Celia Revel wrote:I've searched the main tree id sites, and come up with noting. This tree our neighbor has has got to be a permaculture tree, but I have no idea what. It takes drought and summer heat, sends seedlings all over the place. Grows fast. I don't think it sheds its leaves. It is the weirdest thing. It has two types of leaves on the same tree. One leaf is oval, and the other leaf looks exactly the same, but it has lobes, different numbers depending on I don't know what. The leaves are not shiny but kind of velvety, and the bark is silvery. It doesn't look like anything from around here.
Just the description of the leaves makes me think of sassafras, but we really need pictures as Topher says. If it is sasafrass you should notice a really nice smell from the crushed leaves (used in gumbo) and definitely a 'sasafrass' smell from the roots.
The first one is a close up of the variable leaves. Note how some are lobed and others are not. The second one is an overall view of the tree as a whole. The bark is silvery.
I hope these appear.
Celia Revel wrote:Ok, at least the second one showed up. The one that says photobucket on it. I guess you have to use the URL button, not the Img button to link to pictures. Thanks for your patience.

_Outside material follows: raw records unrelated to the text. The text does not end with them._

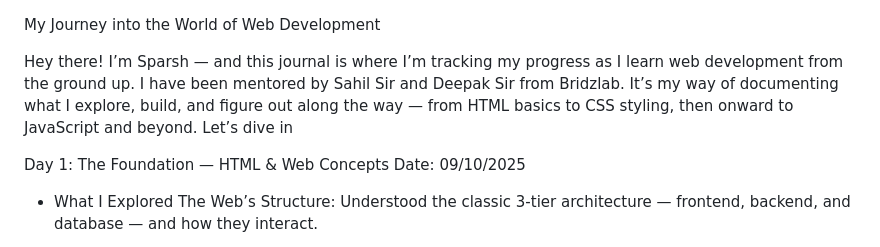
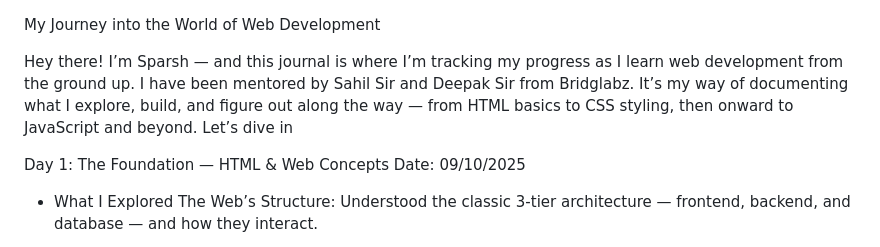
Before and after one commit to sparsh821/full_Stack, a Markdown page: README.md, the part around the change. Drawn GitHub-style.

Commit message:
Fix spelling error in README.md
Corrected the spelling of 'Bridzlab' to 'Bridglabz'.

```diff
--- a/README.md
+++ b/README.md
@@ -1,6 +1,6 @@
 My Journey into the World of Web Development
 
-Hey there! I’m Sparsh — and this journal is where I’m tracking my progress as I learn web development from the ground up. I have been mentored by Sahil Sir and Deepak Sir from Bridzlab. It’s my way of documenting what I explore, build, and figure out along the way — from HTML basics to CSS styling, then onward to JavaScript and beyond. Let’s dive in
+Hey there! I’m Sparsh — and this journal is where I’m tracking my progress as I learn web development from the ground up. I have been mentored by Sahil Sir and Deepak Sir from Bridglabz. It’s my way of documenting what I explore, build, and figure out along the way — from HTML basics to CSS styling, then onward to JavaScript and beyond. Let’s dive in
 
 Day 1: The Foundation — HTML & Web Concepts
 Date: 09/10/2025
```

Celia, After opening the reply box, you can use the 'attachment' button at the bottom of the reply box (to the right of the options button0. Then you can post the picture right with your reply and don't need a link.
Celia Revel wrote:Mystery solved. After much searching, I have found that even though this has the distinctive marks of a sassafras tree, it is indeed not a sassafras. Apparently there is an imposter out there called the paper mulberry. It is native to Asia, a pioneer species, and considered invasive in some areas. I knew this had all the markings of permaculture.
I had doubts about the sassafras ID. My yard has sassafras as a chop and drop weed and, although the leaves are similar, they did not look quite right. I've also never seen a sassafras nearly that big, as far as I can recall.